• Exercise aim: The output is a word-for-word repeat of the listing below, free of images.

• Records for this task:
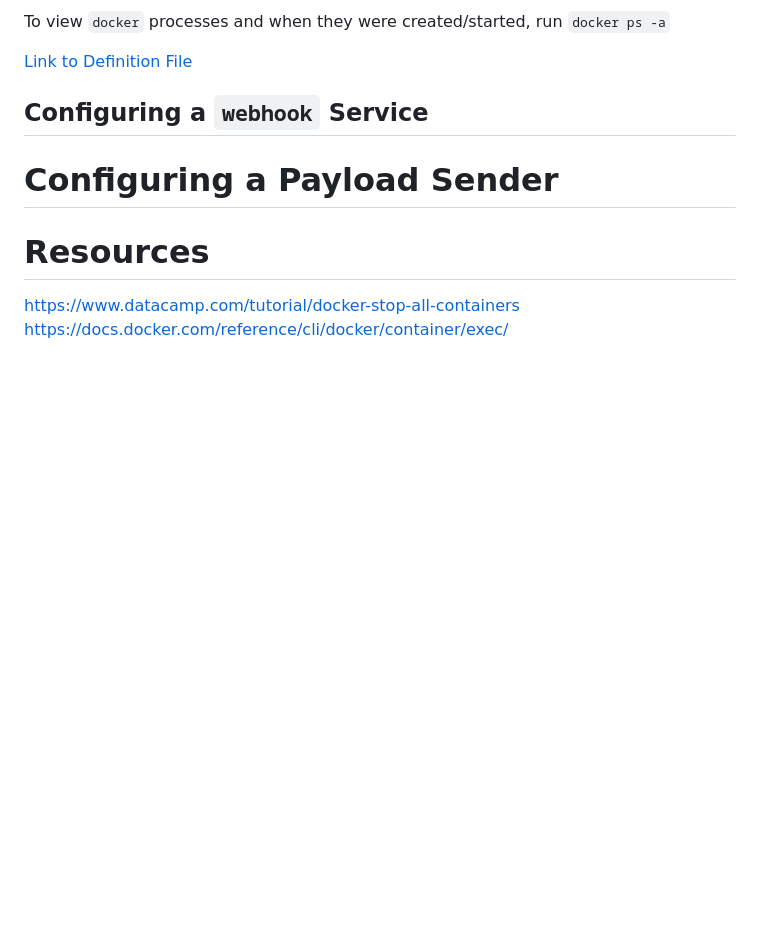
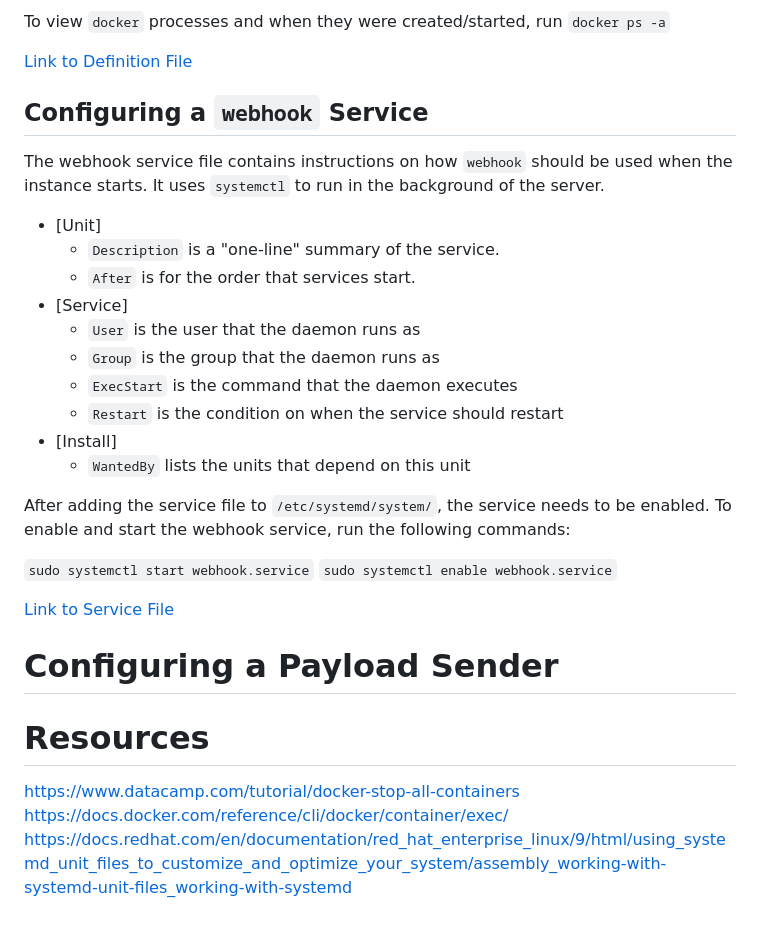
Before and after one commit to WSU-kduncan/cicdf25-AMcGohan, a Markdown page: README-CD.md, the part around the change. GitHub-like rendering; blank space fills up the shorter version.

Commit message:
added webhook service doc

```diff
--- a/README-CD.md
+++ b/README-CD.md
@@ -83,9 +83,29 @@ To view `docker` processes and when they were created/started, run `docker ps -a
 
 ## Configuring a `webhook` Service
 
+The webhook service file contains instructions on how `webhook` should be used when the instance starts. It uses `systemctl` to run in the background of the server.
+   * [Unit]
+      * `Description` is a "one-line" summary of the service.
+      * `After` is for the order that services start.
+   * [Service]
+      * `User` is the user that the daemon runs as
+      * `Group` is the group that the daemon runs as
+      * `ExecStart` is the command that the daemon executes
+      * `Restart` is the condition on when the service should restart
+   * [Install]
+      *  `WantedBy` lists the units that depend on this unit
+
+After adding the service file to `/etc/systemd/system/`, the service needs to be enabled. To enable and start the webhook service, run the following commands:
+
+`sudo systemctl start webhook.service`
+`sudo systemctl enable webhook.service`
+
+[Link to Service File](/deployment/webhook.service)
+
 # Configuring a Payload Sender
 
 # Resources
 
 https://www.datacamp.com/tutorial/docker-stop-all-containers
 https://docs.docker.com/reference/cli/docker/container/exec/
+https://docs.redhat.com/en/documentation/red_hat_enterprise_linux/9/html/using_systemd_unit_files_to_customize_and_optimize_your_system/assembly_working-with-systemd-unit-files_working-with-systemd
```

• Answer box:
Before and after one commit to WSU-kduncan/cicdf25-AMcGohan, a Markdown page: README-CD.md, the part around the change. GitHub-like rendering; blank space fills up the shorter version.

Commit message:
added webhook service doc

```diff
--- a/README-CD.md
+++ b/README-CD.md
@@ -83,9 +83,29 @@ To view `docker` processes and when they were created/started, run `docker ps -a
 
 ## Configuring a `webhook` Service
 
+The webhook service file contains instructions on how `webhook` should be used when the instance starts. It uses `systemctl` to run in the background of the server.
+   * [Unit]
+      * `Description` is a "one-line" summary of the service.
+      * `After` is for the order that services start.
+   * [Service]
+      * `User` is the user that the daemon runs as
+      * `Group` is the group that the daemon runs as
+      * `ExecStart` is the command that the daemon executes
+      * `Restart` is the condition on when the service should restart
+   * [Install]
+      *  `WantedBy` lists the units that depend on this unit
+
+After adding the service file to `/etc/systemd/system/`, the service needs to be enabled. To enable and start the webhook service, run the following commands:
+
+`sudo systemctl start webhook.service`
+`sudo systemctl enable webhook.service`
+
+[Link to Service File](/deployment/webhook.service)
+
 # Configuring a Payload Sender
 
 # Resources
 
 https://www.datacamp.com/tutorial/docker-stop-all-containers
 https://docs.docker.com/reference/cli/docker/container/exec/
+https://docs.redhat.com/en/documentation/red_hat_enterprise_linux/9/html/using_systemd_unit_files_to_customize_and_optimize_your_system/assembly_working-with-systemd-unit-files_working-with-systemd
```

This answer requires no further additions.